Instructions for the task
Reproduce each line from the records that holds "Footer".
*****
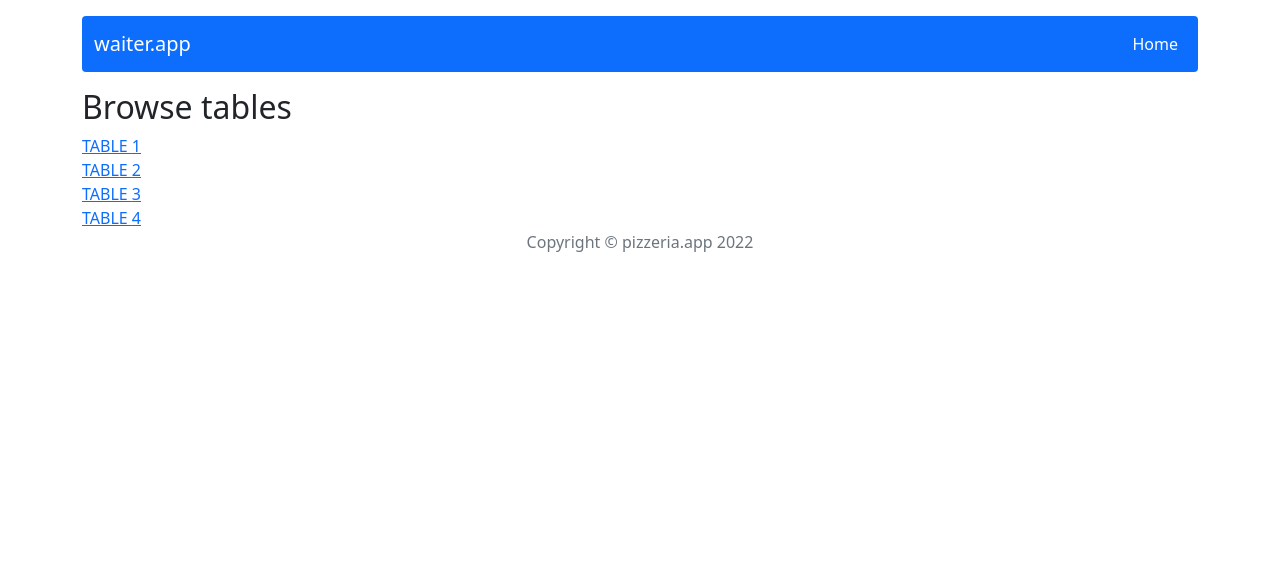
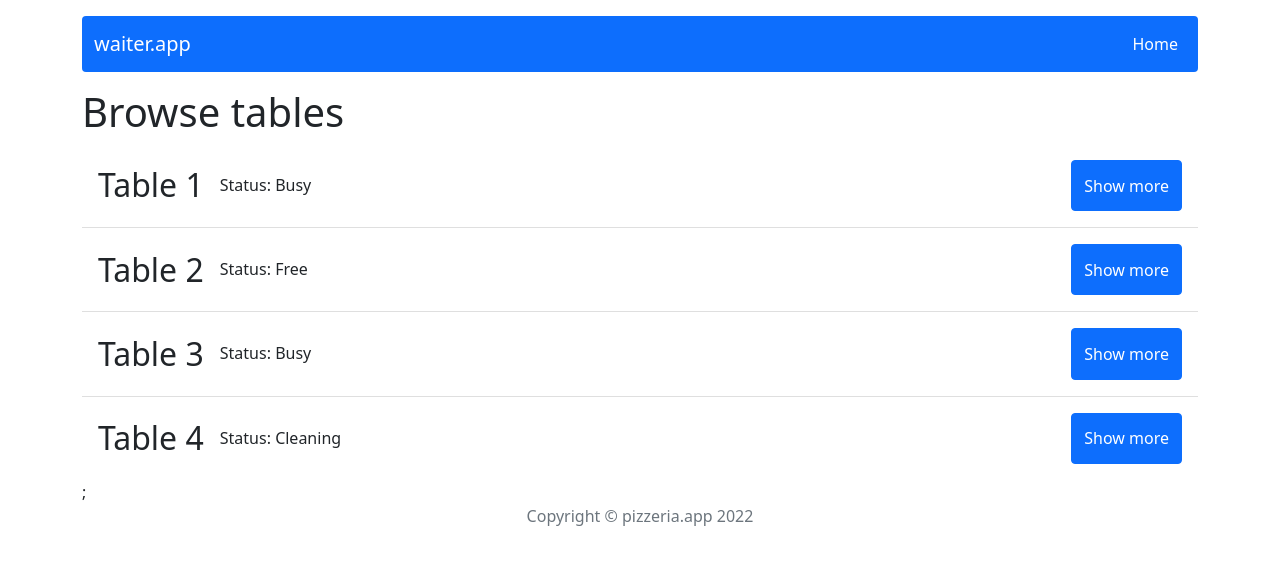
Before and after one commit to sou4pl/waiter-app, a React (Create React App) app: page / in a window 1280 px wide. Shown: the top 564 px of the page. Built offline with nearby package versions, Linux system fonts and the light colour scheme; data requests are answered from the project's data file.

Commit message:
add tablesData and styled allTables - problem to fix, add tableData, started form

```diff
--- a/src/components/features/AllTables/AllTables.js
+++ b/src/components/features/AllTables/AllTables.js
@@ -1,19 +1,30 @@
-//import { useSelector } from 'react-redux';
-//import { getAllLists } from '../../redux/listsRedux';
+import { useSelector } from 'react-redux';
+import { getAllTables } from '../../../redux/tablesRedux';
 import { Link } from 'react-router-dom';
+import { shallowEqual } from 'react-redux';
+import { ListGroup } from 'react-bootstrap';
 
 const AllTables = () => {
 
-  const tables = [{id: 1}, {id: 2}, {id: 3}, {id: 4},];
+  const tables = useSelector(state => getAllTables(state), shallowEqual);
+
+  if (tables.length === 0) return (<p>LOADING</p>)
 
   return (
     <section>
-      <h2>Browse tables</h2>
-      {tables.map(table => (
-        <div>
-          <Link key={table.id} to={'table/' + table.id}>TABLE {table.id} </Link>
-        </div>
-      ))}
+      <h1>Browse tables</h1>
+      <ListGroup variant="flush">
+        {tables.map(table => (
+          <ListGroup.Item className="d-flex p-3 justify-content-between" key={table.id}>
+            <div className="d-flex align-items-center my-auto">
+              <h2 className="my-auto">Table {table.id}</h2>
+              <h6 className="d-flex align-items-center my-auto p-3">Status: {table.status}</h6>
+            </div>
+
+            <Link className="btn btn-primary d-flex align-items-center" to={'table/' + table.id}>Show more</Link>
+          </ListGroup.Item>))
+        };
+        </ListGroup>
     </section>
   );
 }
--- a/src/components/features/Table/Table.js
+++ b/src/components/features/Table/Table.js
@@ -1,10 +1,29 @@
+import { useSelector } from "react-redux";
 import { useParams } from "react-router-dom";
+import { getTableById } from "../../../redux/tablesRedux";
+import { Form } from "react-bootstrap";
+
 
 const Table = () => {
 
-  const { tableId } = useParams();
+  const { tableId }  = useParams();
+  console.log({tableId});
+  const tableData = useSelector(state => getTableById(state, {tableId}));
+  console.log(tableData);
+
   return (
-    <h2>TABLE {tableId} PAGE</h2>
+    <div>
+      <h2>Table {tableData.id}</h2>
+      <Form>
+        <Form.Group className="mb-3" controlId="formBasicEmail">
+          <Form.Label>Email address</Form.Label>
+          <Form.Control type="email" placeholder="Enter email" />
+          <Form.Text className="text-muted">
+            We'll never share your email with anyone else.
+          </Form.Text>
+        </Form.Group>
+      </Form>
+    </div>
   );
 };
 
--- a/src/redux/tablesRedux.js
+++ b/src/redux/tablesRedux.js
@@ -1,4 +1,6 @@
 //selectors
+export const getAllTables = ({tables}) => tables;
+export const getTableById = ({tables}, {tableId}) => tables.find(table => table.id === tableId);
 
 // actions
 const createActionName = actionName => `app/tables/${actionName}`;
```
*****
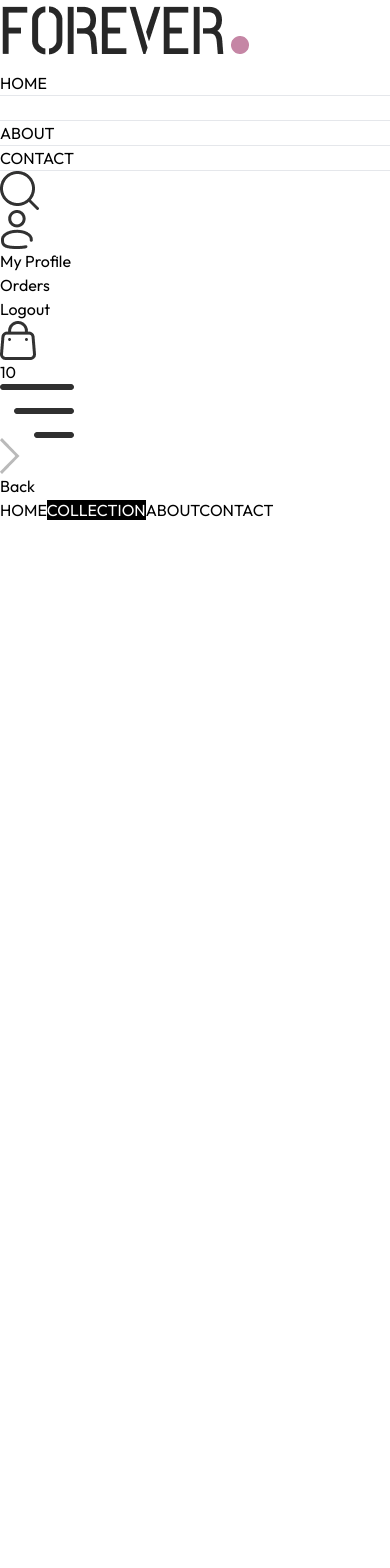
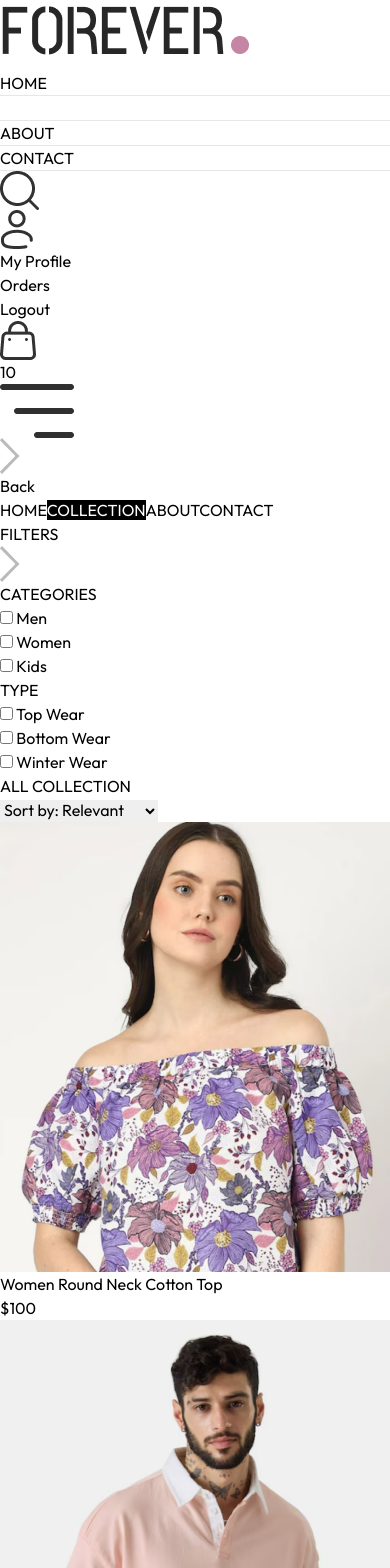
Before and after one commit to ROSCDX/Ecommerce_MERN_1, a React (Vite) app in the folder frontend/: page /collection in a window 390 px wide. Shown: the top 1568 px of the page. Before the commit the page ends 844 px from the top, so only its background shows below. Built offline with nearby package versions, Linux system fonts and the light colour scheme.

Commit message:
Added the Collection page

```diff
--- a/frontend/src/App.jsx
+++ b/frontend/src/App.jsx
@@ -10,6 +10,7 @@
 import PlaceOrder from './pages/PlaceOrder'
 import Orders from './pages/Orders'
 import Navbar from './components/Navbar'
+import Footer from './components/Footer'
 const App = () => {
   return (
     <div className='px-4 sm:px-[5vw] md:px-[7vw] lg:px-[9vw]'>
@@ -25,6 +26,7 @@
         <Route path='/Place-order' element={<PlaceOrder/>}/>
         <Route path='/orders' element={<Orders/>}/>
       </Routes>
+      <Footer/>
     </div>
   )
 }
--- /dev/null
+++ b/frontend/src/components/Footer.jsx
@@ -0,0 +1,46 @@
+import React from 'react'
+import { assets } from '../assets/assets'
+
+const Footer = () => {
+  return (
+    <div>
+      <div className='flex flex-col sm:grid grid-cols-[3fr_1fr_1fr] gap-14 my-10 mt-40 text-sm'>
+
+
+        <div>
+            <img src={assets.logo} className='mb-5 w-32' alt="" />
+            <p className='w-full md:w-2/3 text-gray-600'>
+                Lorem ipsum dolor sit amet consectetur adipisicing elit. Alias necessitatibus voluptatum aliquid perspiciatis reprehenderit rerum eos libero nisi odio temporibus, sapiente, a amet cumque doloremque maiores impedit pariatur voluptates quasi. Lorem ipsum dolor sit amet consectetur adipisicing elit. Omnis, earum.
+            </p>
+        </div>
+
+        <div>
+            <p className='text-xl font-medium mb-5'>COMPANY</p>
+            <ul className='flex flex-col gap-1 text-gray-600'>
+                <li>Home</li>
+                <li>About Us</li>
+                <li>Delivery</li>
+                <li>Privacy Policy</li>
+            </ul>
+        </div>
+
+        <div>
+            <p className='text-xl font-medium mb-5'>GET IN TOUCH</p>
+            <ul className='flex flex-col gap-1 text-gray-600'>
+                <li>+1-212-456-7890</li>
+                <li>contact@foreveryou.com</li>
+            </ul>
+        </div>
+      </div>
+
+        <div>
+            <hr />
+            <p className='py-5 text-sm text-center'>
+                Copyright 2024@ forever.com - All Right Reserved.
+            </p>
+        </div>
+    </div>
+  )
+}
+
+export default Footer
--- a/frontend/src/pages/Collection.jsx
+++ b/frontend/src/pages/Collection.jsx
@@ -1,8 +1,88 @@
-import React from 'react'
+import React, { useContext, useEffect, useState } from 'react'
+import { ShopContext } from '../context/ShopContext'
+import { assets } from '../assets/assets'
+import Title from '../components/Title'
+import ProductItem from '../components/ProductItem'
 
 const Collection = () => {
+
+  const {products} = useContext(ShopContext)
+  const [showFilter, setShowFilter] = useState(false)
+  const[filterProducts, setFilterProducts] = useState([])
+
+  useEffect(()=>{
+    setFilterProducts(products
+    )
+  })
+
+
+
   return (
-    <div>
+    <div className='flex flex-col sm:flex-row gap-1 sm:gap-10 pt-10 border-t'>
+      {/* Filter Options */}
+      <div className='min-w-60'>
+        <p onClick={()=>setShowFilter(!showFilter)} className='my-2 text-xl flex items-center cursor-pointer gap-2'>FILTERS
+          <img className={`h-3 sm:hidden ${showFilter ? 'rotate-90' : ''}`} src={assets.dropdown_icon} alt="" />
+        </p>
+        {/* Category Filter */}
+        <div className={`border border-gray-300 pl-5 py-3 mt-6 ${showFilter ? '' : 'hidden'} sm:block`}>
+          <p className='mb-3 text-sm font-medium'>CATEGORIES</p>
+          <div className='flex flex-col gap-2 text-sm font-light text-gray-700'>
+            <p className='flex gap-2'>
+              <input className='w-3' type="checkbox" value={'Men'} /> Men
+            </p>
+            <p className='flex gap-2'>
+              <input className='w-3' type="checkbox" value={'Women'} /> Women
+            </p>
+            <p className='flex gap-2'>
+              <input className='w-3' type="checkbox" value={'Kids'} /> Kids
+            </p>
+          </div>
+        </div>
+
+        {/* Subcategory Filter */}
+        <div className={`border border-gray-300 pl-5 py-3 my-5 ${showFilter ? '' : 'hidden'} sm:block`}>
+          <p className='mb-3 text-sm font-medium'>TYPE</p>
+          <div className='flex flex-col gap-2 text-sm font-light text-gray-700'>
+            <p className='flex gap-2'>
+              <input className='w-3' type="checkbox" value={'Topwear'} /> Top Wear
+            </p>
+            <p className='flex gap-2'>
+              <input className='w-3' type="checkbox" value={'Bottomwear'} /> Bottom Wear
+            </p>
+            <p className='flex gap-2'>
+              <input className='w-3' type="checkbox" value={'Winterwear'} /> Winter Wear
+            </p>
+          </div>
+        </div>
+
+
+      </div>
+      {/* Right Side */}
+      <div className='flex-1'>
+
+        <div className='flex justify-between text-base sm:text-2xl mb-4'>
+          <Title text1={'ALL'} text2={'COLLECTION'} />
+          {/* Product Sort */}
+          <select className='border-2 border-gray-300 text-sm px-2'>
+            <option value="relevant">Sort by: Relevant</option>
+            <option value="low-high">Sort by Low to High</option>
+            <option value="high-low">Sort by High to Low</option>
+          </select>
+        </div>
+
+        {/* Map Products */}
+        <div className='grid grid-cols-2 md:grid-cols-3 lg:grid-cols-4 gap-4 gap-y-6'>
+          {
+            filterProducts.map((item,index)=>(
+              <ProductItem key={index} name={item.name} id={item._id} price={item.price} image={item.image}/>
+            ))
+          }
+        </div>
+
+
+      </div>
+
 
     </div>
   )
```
*****
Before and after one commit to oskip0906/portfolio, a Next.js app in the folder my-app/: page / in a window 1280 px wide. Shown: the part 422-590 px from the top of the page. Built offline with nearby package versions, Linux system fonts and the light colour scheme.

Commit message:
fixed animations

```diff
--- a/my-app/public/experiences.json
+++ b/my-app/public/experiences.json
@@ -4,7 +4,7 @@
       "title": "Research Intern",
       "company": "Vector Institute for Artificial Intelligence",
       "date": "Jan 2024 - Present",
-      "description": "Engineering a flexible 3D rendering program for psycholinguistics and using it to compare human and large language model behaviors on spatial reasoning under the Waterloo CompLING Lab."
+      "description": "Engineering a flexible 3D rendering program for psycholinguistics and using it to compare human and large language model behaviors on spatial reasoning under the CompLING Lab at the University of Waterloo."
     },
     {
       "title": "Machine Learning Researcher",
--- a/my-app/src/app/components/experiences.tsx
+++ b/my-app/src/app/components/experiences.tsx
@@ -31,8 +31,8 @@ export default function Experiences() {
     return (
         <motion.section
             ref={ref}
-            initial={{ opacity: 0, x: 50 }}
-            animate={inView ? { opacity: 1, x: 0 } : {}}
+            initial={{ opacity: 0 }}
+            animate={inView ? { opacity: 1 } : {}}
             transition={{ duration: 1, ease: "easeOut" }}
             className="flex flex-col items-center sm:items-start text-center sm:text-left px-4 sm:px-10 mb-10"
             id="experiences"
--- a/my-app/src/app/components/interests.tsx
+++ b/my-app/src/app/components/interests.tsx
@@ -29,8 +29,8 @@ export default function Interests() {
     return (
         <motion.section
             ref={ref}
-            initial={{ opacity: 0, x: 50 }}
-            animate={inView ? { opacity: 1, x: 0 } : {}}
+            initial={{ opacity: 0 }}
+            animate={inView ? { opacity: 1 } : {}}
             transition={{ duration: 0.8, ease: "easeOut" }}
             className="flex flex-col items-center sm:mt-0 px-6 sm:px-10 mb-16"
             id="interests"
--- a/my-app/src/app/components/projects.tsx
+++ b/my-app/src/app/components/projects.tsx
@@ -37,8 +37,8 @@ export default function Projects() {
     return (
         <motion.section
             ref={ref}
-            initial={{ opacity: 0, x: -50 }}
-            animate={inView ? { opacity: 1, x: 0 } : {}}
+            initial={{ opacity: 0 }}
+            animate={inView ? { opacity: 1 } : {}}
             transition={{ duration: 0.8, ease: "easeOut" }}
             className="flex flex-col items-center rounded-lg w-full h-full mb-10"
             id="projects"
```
*****
Task response
+import Footer from './components/Footer'
+      <Footer/>
+++ b/frontend/src/components/Footer.jsx
+const Footer = () => {
+export default Footer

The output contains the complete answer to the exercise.